Set in Weerasethakul’s home town of Khon Kaen, the film follows Jenjira (Jenjira Pongpas) as she volunteers at a school-turned-temporary-clinic for soldiers suffering from a strange form of sleeping sickness. There, she befriends a patient named Itt (Banlop Lomnoi) as well as Keng (Jarinpattra Rueangram), a psychic who helps visitors communicate with the comatose men. In line with Weerasethakul’s unique brand of magical realism, the film is filled with dreams, visits from spirits and magical digressions all connected somehow to the ancient site beneath the former school.
If Cemetery of Splendor finds Weerasethakul in a familiar mode, it’s because the film is knowingly self-reflexive and deliberately includes various callbacks to previous works.
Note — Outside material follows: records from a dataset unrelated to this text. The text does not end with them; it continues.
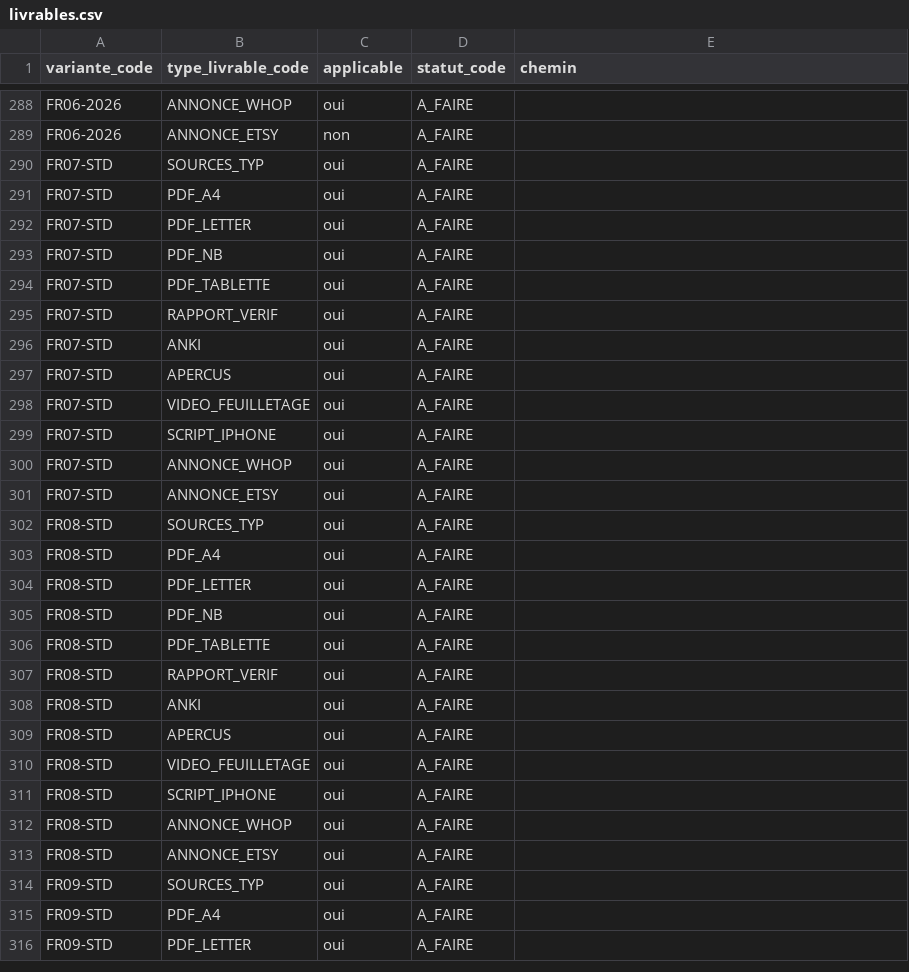
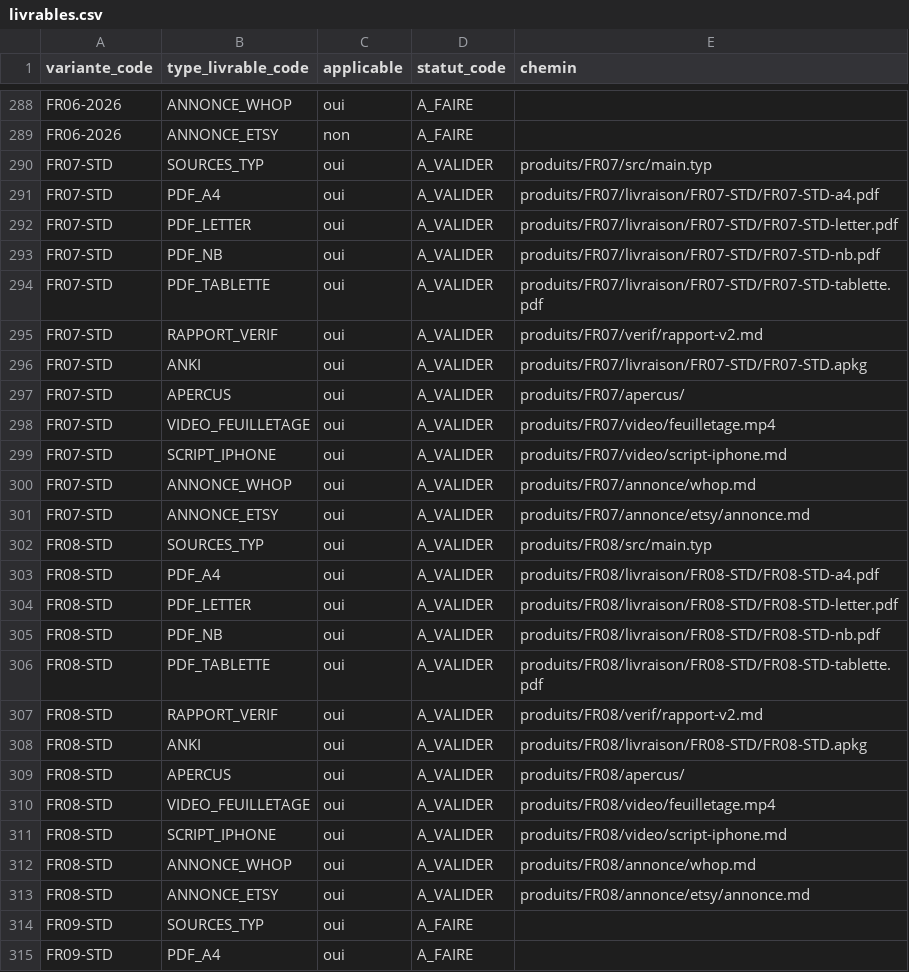
Before and after one commit to pataplume/mindshelf, a CSV file: data/livrables.csv, drawn as a sheet; only a part is shown, gaps mark what is left out; the shorter side is filled out with more unchanged rows; the diff covers the shown part only.

```diff
--- a/data/livrables.csv
+++ b/data/livrables.csv
@@ -289,26 +289,26 @@ FR06-2026,ANNONCE_WHOP,oui,A_FAIRE,
 FR06-2026,ANNONCE_ETSY,non,A_FAIRE,
-FR07-STD,SOURCES_TYP,oui,A_FAIRE,
-FR07-STD,PDF_A4,oui,A_FAIRE,
-FR07-STD,PDF_LETTER,oui,A_FAIRE,
-FR07-STD,PDF_NB,oui,A_FAIRE,
-FR07-STD,PDF_TABLETTE,oui,A_FAIRE,
-FR07-STD,RAPPORT_VERIF,oui,A_FAIRE,
-FR07-STD,ANKI,oui,A_FAIRE,
-FR07-STD,APERCUS,oui,A_FAIRE,
-FR07-STD,VIDEO_FEUILLETAGE,oui,A_FAIRE,
-FR07-STD,SCRIPT_IPHONE,oui,A_FAIRE,
-FR07-STD,ANNONCE_WHOP,oui,A_FAIRE,
-FR07-STD,ANNONCE_ETSY,oui,A_FAIRE,
-FR08-STD,SOURCES_TYP,oui,A_FAIRE,
-FR08-STD,PDF_A4,oui,A_FAIRE,
-FR08-STD,PDF_LETTER,oui,A_FAIRE,
-FR08-STD,PDF_NB,oui,A_FAIRE,
-FR08-STD,PDF_TABLETTE,oui,A_FAIRE,
-FR08-STD,RAPPORT_VERIF,oui,A_FAIRE,
-FR08-STD,ANKI,oui,A_FAIRE,
-FR08-STD,APERCUS,oui,A_FAIRE,
-FR08-STD,VIDEO_FEUILLETAGE,oui,A_FAIRE,
-FR08-STD,SCRIPT_IPHONE,oui,A_FAIRE,
-FR08-STD,ANNONCE_WHOP,oui,A_FAIRE,
-FR08-STD,ANNONCE_ETSY,oui,A_FAIRE,
+FR07-STD,SOURCES_TYP,oui,A_VALIDER,produits/FR07/src/main.typ
+FR07-STD,PDF_A4,oui,A_VALIDER,produits/FR07/livraison/FR07-STD/FR07-STD-a4.pdf
+FR07-STD,PDF_LETTER,oui,A_VALIDER,produits/FR07/livraison/FR07-STD/FR07-STD-letter.pdf
+FR07-STD,PDF_NB,oui,A_VALIDER,produits/FR07/livraison/FR07-STD/FR07-STD-nb.pdf
+FR07-STD,PDF_TABLETTE,oui,A_VALIDER,produits/FR07/livraison/FR07-STD/FR07-STD-tablette.pdf
+FR07-STD,RAPPORT_VERIF,oui,A_VALIDER,produits/FR07/verif/rapport-v2.md
+FR07-STD,ANKI,oui,A_VALIDER,produits/FR07/livraison/FR07-STD/FR07-STD.apkg
+FR07-STD,APERCUS,oui,A_VALIDER,produits/FR07/apercus/
+FR07-STD,VIDEO_FEUILLETAGE,oui,A_VALIDER,produits/FR07/video/feuilletage.mp4
+FR07-STD,SCRIPT_IPHONE,oui,A_VALIDER,produits/FR07/video/script-iphone.md
+FR07-STD,ANNONCE_WHOP,oui,A_VALIDER,produits/FR07/annonce/whop.md
+FR07-STD,ANNONCE_ETSY,oui,A_VALIDER,produits/FR07/annonce/etsy/annonce.md
+FR08-STD,SOURCES_TYP,oui,A_VALIDER,produits/FR08/src/main.typ
+FR08-STD,PDF_A4,oui,A_VALIDER,produits/FR08/livraison/FR08-STD/FR08-STD-a4.pdf
+FR08-STD,PDF_LETTER,oui,A_VALIDER,produits/FR08/livraison/FR08-STD/FR08-STD-letter.pdf
+FR08-STD,PDF_NB,oui,A_VALIDER,produits/FR08/livraison/FR08-STD/FR08-STD-nb.pdf
+FR08-STD,PDF_TABLETTE,oui,A_VALIDER,produits/FR08/livraison/FR08-STD/FR08-STD-tablette.pdf
+FR08-STD,RAPPORT_VERIF,oui,A_VALIDER,produits/FR08/verif/rapport-v2.md
+FR08-STD,ANKI,oui,A_VALIDER,produits/FR08/livraison/FR08-STD/FR08-STD.apkg
+FR08-STD,APERCUS,oui,A_VALIDER,produits/FR08/apercus/
+FR08-STD,VIDEO_FEUILLETAGE,oui,A_VALIDER,produits/FR08/video/feuilletage.mp4
+FR08-STD,SCRIPT_IPHONE,oui,A_VALIDER,produits/FR08/video/script-iphone.md
+FR08-STD,ANNONCE_WHOP,oui,A_VALIDER,produits/FR08/annonce/whop.md
+FR08-STD,ANNONCE_ETSY,oui,A_VALIDER,produits/FR08/annonce/etsy/annonce.md
 FR09-STD,SOURCES_TYP,oui,A_FAIRE,
```
Also changed, not shown: 44 edited cells elsewhere in this file, data/decisions.csv, data/produits.csv, 9 other files.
A shot of Itt on the hospital bed and visit from two spirits recalls Uncle Boonmee. Furthermore, the lotion in Blissfully Yours makes an appearance as does the tender fist-licking in Tropical Malady (2004).
But Weerasethakul isn't being self-indulgent. Rather, he uses these elements to cannily explore the essence of memory and the myriad ways in which the past informs the present and vice versa. He explores not just how the images and scenes relate to each other, but also how our own history factors in which lets the film resonate far beyond any given moment. The film becomes a palimpsest of image and sound that’s practically suspended in time.
One of the film's most stunning moment is a double-exposure shot that layers an overhead view of a series of escalators with a shot of the room of comatose soldiers bathed in coloured light. It’s fitting that it literally superimposes modern reality and shifting dreams. Another such moment gives the audience a simple shot of the sky. Just when the stillness of the moment holds us rapt, what looks to be a giant amoeba floats across the frame. It’s an enchanting scene in a film that brims with wonder.
If Cemetery of Splendour has a flaw, it's that it doesn't chart new territory for Weerasethakul. Needless to say, it remains a uniquely beguiling experience particularly for those already familiar with his films. Given its scope and reflective concerns, Cemetery of Splendour feels like a natural endpoint of a certain phase in Weerasethakul's career. It’s an ideal culmination of a truly singular body of work which only makes wondering about what Weerasethakul will do next that much more exciting.